There are rare exceptions, for example Dawn columnist Nadeem Paracha's solid response to Zaid Hamid's theories, or Fasi Zaka's excellent pieces on the subject about a year ago. But sadly, their words would have only reached the already converted.
The widespread culture of conspiracy theories, increasingly taking on an anti state complexion, is the ticking time bomb of today. It cannot be ignored. The two parallel universes of the Pakistani media must collide, and it is the rationalist section that must catalyse the confrontation — it is not in the interest of the other to do so.
It is imperative that space is reclaimed from conspiracy theorists, for the security of the state is threatened by it. Conspiracy theories are a clear, present and internal danger and the media must take direct action. For only the media and rational elements within civil society, be they defence analysts, politicians, lawyers, retired or serving servicemen, retired judges, cabinet ministers or ambassadors, can fight it. Such credible rationalists from civil society must be invited by the media to help fight this monster. This is an enemy that the security agencies cannot fight off.

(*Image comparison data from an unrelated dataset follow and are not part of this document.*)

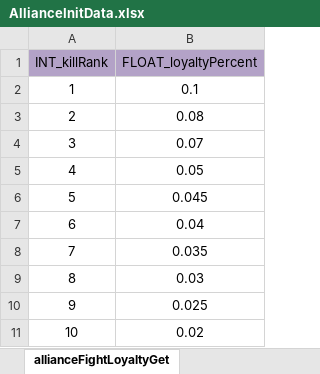
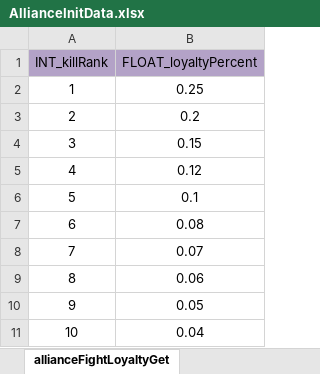
Before and after one commit to ModunZhang/kod_server, an Excel workbook: gameData/shared/AllianceInitData.xlsx, sheet allianceFightLoyaltyGet, drawn as a sheet; values as stored, in another font and other column widths than the file's, no borders; the diff names each change by its address in the sheet, - before the commit and + after, or states it on an @@ line.

```diff
--- a/gameData/shared/AllianceInitData.xlsx (sheet allianceFightLoyaltyGet)
+++ b/gameData/shared/AllianceInitData.xlsx (sheet allianceFightLoyaltyGet)
-B2 (FLOAT_loyaltyPercent): 0.1
+B2 (FLOAT_loyaltyPercent): 0.25
-B3 (FLOAT_loyaltyPercent): 0.08
+B3 (FLOAT_loyaltyPercent): 0.2
-B4 (FLOAT_loyaltyPercent): 0.07
+B4 (FLOAT_loyaltyPercent): 0.15
-B5 (FLOAT_loyaltyPercent): 0.05
+B5 (FLOAT_loyaltyPercent): 0.12
-B6 (FLOAT_loyaltyPercent): 0.045
+B6 (FLOAT_loyaltyPercent): 0.1
-B7 (FLOAT_loyaltyPercent): 0.04
+B7 (FLOAT_loyaltyPercent): 0.08
-B8 (FLOAT_loyaltyPercent): 0.035
+B8 (FLOAT_loyaltyPercent): 0.07
-B9 (FLOAT_loyaltyPercent): 0.03
+B9 (FLOAT_loyaltyPercent): 0.06
-B10 (FLOAT_loyaltyPercent): 0.025
+B10 (FLOAT_loyaltyPercent): 0.05
-B11 (FLOAT_loyaltyPercent): 0.02
+B11 (FLOAT_loyaltyPercent): 0.04
```
Also changed, not shown: 1 other file.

Elements in our political leadership, like Punjab Law Minister Rana Sanaullah of the PML-N and Senior Minister NWFP Bashir Ahmed Bilour of the ANP, would also do well not to fan the 'blame India' trend for the sake of political expediency. Unfortunately, India is an easy target as it provides a ready excuse for security lapses, absolving to an extent the provincial and federal governments of the responsibility to 'do more'.